Gastrointestinal Medications

Antacids
Aluminum hydroxide, magnesium hydroxide (Mylanta, Maalox)
Calcium carbonate (Tums, Rolaids, Chooz)
Bismuth subsalicylate (Pepto-Bismol)
Sodium bicarbonate (Alka-Seltzer)

Proton Pump Inhibitors
Omeprazole (Prilosec)
Lansoprazole (Prevacid)
Rabeprazole (Aciphex)
Esomeprazole (Nexium)
Pantoprozole (Protonix)

Histamine2 Blockers
Cimetidine (Tagamet)
Ranitidine hydrochloride (Zantac)
Famotidine (Pepcid)
Nizatidine (Axid)

Promotility Agents
Metoclopramide (Reglan)

Many people with lupus suffer from gastrointestinal problems, especially heartburn caused by gastroesophageal reflux disease (GERD). Peptic ulcers can also occur, often due to certain medications used in lupus treatment, including NSAIDs and steroids. Occasional heartburn or acid indigestion can be treated with an over-the-counter antacid, such as Rolaids, Maalox, Mylanta, Tums, Pepto-Bismol, or Chooz. Your doctor may also include an antacid in your treatment regimen in addition to another form of GI medication. Antacids contain basic salts (ions), which interact with and neutralize the acid in your stomach on contact. Some antacids also contain simethicone, which helps relieve symptoms of gassy stomach. Antacids are effective when used to treat occasional symptoms, but you should try to avoid heartburn and acid indigestion altogether by eating smaller meals, remaining upright after eating, and cutting down on caffeine.
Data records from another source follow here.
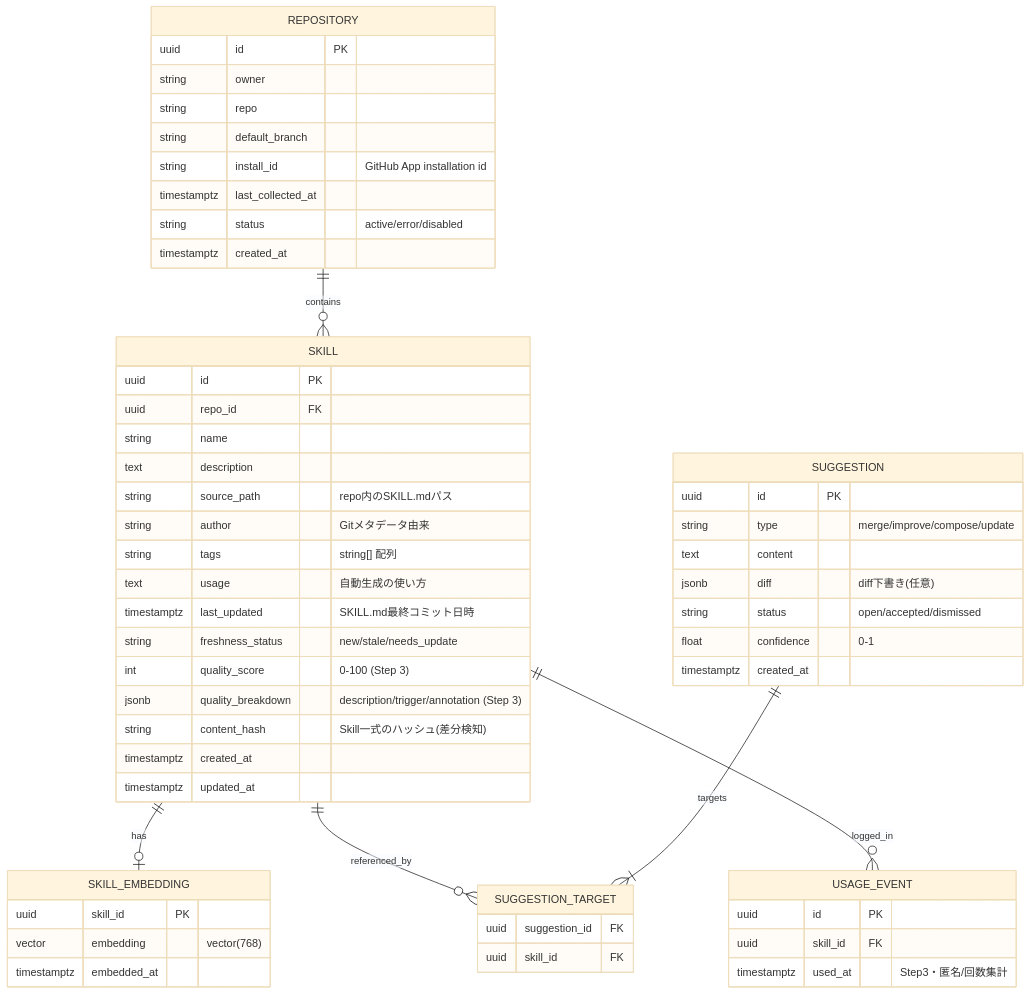
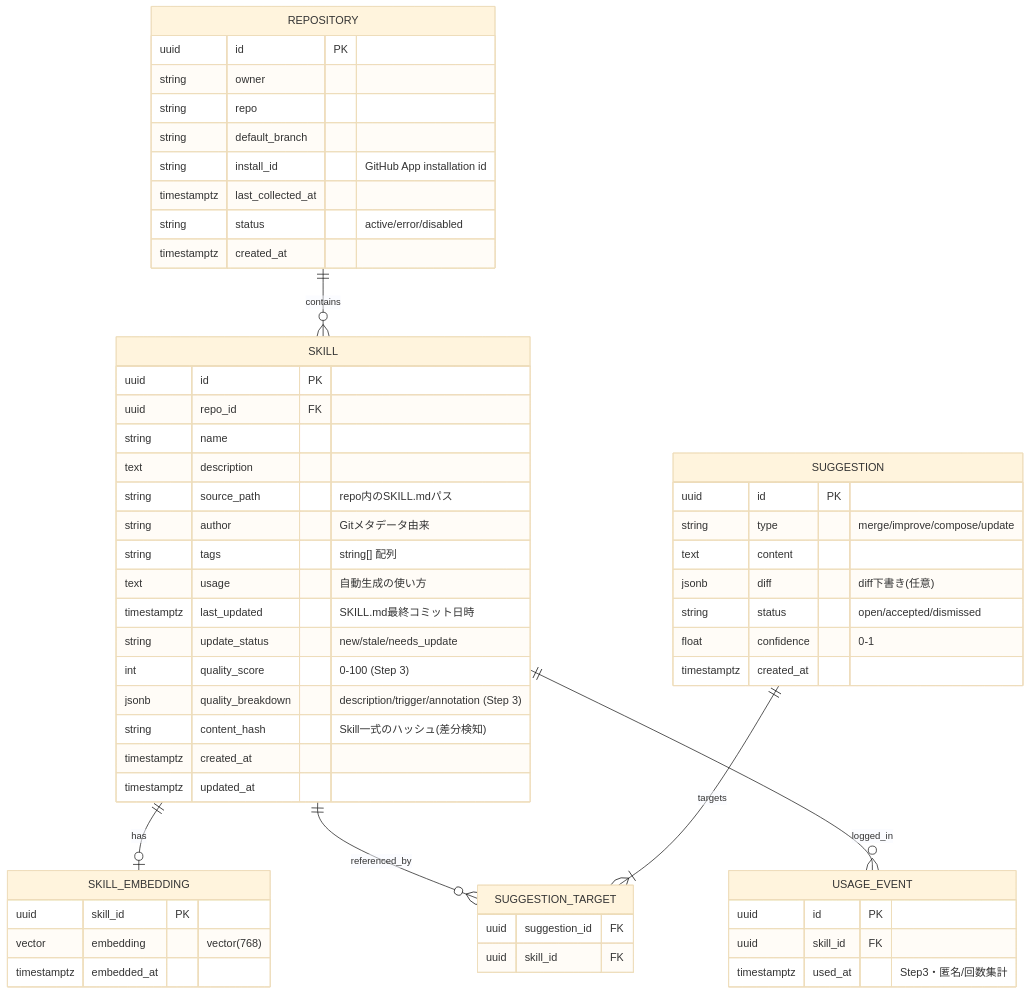
The fourth of 4 diagrams in docs/designs/overview/overview.md (t-devops-hackathon-2026/SkillsHub), drawn with Mermaid (base theme) before and after one commit. The commit also changed 14 other files, not shown here.

````diff
--- a/docs/designs/overview/overview.md
+++ b/docs/designs/overview/overview.md
@@ -251,59 +251,59 @@
 ```mermaid
 erDiagram
     REPOSITORY ||--o{ SKILL : contains
     SKILL ||--o| SKILL_EMBEDDING : has
     SKILL ||--o{ SUGGESTION_TARGET : referenced_by
     SUGGESTION ||--|{ SUGGESTION_TARGET : targets
     SKILL ||--o{ USAGE_EVENT : logged_in
 
     REPOSITORY {
         uuid id PK
         string owner
         string repo
         string default_branch
         string install_id "GitHub App installation id"
         timestamptz last_collected_at
         string status "active/error/disabled"
         timestamptz created_at
     }
     SKILL {
         uuid id PK
         uuid repo_id FK
         string name
         text description
         string source_path "repo内のSKILL.mdパス"
         string author "Gitメタデータ由来"
         string tags "string[] 配列"
         text usage "自動生成の使い方"
         timestamptz last_updated "SKILL.md最終コミット日時"
-        string freshness_status "new/stale/needs_update"
+        string update_status "new/stale/needs_update"
         int quality_score "0-100 (Step 3)"
         jsonb quality_breakdown "description/trigger/annotation (Step 3)"
         string content_hash "Skill一式のハッシュ(差分検知)"
         timestamptz created_at
         timestamptz updated_at
     }
     SKILL_EMBEDDING {
         uuid skill_id PK
         vector embedding "vector(768)"
         timestamptz embedded_at
     }
     SUGGESTION {
         uuid id PK
         string type "merge/improve/compose/update"
         text content
         jsonb diff "diff下書き(任意)"
         string status "open/accepted/dismissed"
         float confidence "0-1"
         timestamptz created_at
     }
     SUGGESTION_TARGET {
         uuid suggestion_id FK
         uuid skill_id FK
     }
     USAGE_EVENT {
         uuid id PK
         uuid skill_id FK
         timestamptz used_at "Step3・匿名/回数集計"
     }
 ```
````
If heartburn and acid reflux persist (e.g., for more than two weeks), you should speak with your doctor, because your heartburn symptoms could be part of a larger problem.

If you experience persistent heartburn, stomach acid, or ulcers, your doctor may prescribe a proton pump inhibitor (PPI), such as Nexium, Prevacid, Prilosec, Protonix, or Aciphex. These medications are used to treat people with heartburn, stomach or intestinal ulcers, or excess stomach acid. Proton pump inhibitors reduce acid by shutting down the tiny pumps within cells in your stomach that secrete it. Evidence also suggests that PPIs may inhibit Helicobacter pylori, a type of bacteria that can cause peptic ulcers, gastritis, and other gastrointestinal problems. Most PPIs come as over-the-counter or prescription tablets, but pantoprazole (Protonix) may also be given intravenously at the hospital for people who are admitted with a bleeding ulcer. Taking a PPI reduces the chance that an ulcer or gastrointestinal bleeding will occur again.

Your doctor may also prescribe histamine2 blockers (H2 blockers) for symptoms of GERD, esophagitis, or peptic ulcers. While both PPIs and H2 blockers suppress the production of acid in your stomach, they work in different ways and over different time periods. For example, H2 blockers work within an hour but last only about 12 hours, whereas PPIs need more time to take effect but last up to 24 hours. Also keep in mind that many PPIs and H2 blockers are available in both over-the-counter and prescription forms; while these medications vary in potency, over-the-counter forms may be more cost-effective. Talk to your doctor about these various options.

H2 blockers work to reduce the amount of acid that your stomach produces by blocking histamine2, a chemical in your body that signals the parietal cells of your stomach lining to make acid. In doing this, H2 blockers reduce the amount of acid made by your stomach. Different H2 blockers vary in potency. Over-the-counter forms are less potent, while prescription doses can be more potent.

In addition, your physician may prescribe a medication called a promotility agent if you experience GERD symptoms due to slow gastric emptying, or if H2 blockers and PPIs are not enough to control your GERD symptoms. Promotility agents help speed digestion by stimulating the movement of GI contents through your esophagus, stomach, and intestines. This helps to prevent acid from lingering in your stomach too long, thus reducing the amount of damage that acid can inflict on your GI tract and decreasing the occurrence of the acid reflux. Metoclopramide is the main promotility agent currently on the market. It works by increasing muscle contractions in the upper digestive tract, which in turn speeds the rate with which stomach contents move into the intestines.

While taking any GI medication, you should avoid drinking alcohol, since it can further upset your stomach and cause an increase in the side effects of certain medications. In addition, tell your doctor about any other medications you may be taking, since certain drugs can interact with your GI medications.